- Molosi meets world renowned Kenyan writer Ngugi wa Thiong’o
- Dear Upright African will be released end of the month in New York
Ahead of the release of his highly anticipated new book aptly titled dear upright African, actor and writer Donald Molosi met with award-winning, world renowned writer and academic, Ngugi wa Thiong’o in Limuru, Kenya where he is currently promoting his new work his book. Molosi was one of the distinguished guests who attended a public lecture by the leading East African novelist who is currently based at St. Paul’s University.
“I spoke about my work with Prof. Ngugi concerning decolonization. His message to me was clear: Keep Going! One thing he said that stayed with me was that my fear for our disappearing African languages is valid. He encouraged me to keep this important conversation about decolonization alive. That,was a blessing from him to me as my African elder,” Molosi said.
With his new book Molosi is energizing a continent-wide conversation about decolonizing African classrooms. He declares that young Africans have run out of patience for colonized curricula because they are now aware that it fuels their disempowerment.
In 1977, Prof. Ngũgĩ wa Thiong’o embarked upon a novel form of theatre in his native Kenya that sought to liberate the theatrical process from what he held to be “the general bourgeois education system”, by encouraging spontaneity and audience participation in the performances. His project sought to “demystify” the theatrical process, and to avoid the “process of alienation that produces a gallery of active stars and an undifferentiated mass of grateful admirers” which, according to Ngũgĩ, encourages passivity in ordinary people.
“Botswana, for instance, has one of the most colonized curricula in Africa. That is a crisis. Our children deserve better than to suffer from unemployment that government creates on purpose,” said Molosi.
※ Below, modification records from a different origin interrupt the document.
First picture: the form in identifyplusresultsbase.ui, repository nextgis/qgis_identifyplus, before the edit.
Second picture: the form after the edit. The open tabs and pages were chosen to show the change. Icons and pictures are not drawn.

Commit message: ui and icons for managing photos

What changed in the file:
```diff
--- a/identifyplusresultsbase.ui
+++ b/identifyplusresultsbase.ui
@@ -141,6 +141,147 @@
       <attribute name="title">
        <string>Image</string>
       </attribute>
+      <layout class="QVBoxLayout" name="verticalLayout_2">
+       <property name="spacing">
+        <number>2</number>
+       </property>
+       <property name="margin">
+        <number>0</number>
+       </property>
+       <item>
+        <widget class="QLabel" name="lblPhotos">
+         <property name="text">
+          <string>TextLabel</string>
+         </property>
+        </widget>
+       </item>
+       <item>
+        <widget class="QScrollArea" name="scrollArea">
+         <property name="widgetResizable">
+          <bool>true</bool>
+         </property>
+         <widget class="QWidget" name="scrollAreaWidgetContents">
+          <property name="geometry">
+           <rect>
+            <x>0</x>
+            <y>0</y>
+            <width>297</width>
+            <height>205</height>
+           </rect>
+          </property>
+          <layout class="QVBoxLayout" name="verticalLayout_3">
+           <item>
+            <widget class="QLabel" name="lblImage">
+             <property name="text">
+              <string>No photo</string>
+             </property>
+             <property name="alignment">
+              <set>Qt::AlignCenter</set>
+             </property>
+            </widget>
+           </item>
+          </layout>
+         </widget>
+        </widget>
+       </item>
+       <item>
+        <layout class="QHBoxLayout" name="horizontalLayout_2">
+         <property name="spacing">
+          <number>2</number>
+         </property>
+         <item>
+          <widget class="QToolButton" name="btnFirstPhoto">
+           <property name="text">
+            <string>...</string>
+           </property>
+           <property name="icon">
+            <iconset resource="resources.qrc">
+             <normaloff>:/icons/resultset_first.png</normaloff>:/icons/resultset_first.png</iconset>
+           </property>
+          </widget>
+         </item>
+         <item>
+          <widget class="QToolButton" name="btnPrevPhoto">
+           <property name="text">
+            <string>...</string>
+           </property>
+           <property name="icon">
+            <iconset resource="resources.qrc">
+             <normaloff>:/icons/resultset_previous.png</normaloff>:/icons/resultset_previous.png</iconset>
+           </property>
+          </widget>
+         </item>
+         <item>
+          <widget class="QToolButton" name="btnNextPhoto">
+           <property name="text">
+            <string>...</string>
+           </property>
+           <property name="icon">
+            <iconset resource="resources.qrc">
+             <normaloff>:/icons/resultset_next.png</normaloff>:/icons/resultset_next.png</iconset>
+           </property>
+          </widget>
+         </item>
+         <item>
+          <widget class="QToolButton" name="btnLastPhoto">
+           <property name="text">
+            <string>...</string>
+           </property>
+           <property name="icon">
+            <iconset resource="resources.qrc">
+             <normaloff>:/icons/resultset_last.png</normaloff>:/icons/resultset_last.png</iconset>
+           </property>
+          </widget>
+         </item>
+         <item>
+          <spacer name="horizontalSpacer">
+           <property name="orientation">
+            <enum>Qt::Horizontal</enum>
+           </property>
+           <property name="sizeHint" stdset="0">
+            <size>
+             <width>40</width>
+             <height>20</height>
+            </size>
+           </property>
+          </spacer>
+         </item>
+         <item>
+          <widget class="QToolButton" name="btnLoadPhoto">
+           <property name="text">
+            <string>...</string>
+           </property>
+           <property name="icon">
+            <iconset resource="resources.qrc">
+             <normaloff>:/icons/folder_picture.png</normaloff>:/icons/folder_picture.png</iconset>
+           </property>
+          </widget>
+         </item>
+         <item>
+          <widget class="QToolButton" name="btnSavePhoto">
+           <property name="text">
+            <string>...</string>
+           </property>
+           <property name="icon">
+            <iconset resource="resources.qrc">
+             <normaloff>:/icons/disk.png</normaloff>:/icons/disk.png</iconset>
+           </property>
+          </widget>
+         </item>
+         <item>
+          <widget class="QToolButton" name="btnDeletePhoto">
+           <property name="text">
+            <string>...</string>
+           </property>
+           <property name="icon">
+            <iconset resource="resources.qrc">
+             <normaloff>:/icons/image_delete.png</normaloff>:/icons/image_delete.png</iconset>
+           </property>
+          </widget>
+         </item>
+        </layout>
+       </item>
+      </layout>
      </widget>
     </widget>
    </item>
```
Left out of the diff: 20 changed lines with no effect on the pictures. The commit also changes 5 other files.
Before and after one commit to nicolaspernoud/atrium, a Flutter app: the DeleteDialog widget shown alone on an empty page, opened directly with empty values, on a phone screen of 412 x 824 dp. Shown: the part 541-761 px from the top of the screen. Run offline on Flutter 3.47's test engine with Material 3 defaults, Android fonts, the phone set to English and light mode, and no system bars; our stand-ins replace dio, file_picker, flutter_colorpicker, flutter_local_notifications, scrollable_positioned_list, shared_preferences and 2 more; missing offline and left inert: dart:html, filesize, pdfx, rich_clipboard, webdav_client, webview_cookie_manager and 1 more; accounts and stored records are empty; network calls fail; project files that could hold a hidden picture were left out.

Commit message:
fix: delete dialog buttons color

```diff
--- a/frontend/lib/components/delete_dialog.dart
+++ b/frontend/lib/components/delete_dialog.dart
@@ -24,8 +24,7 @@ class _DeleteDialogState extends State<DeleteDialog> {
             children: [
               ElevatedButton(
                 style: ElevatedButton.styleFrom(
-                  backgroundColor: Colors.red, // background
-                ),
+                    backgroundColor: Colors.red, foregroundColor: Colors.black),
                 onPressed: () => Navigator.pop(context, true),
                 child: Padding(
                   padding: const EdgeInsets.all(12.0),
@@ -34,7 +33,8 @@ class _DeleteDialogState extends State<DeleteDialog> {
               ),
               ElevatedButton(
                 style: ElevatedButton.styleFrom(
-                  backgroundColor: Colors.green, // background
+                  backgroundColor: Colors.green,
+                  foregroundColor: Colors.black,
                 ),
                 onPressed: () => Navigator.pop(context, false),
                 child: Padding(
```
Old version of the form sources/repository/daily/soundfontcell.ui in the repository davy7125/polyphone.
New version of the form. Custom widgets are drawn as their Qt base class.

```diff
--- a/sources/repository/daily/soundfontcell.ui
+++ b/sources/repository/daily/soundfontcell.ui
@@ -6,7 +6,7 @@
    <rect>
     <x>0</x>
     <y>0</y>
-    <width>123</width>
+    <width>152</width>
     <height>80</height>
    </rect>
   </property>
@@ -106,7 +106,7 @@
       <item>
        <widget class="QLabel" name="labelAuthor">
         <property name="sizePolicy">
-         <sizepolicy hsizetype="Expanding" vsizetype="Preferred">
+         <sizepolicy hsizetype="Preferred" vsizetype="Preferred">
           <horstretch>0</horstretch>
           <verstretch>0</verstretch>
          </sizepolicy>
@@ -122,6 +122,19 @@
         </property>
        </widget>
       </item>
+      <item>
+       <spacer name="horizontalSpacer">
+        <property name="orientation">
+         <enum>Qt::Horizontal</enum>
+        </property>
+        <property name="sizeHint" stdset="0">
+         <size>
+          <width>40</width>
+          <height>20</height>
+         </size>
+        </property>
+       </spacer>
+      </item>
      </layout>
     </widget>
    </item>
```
In Dear Upright African, due for release on February 28, 2019 in New York city. “Dear Upright African is my most ambitious work yet. It advocates for education reform and calls on African governments to preserve our African languages. Beyond being entertaining to read, the book is a manifesto for putting African history and languages in the African classroom,” Molosi explained.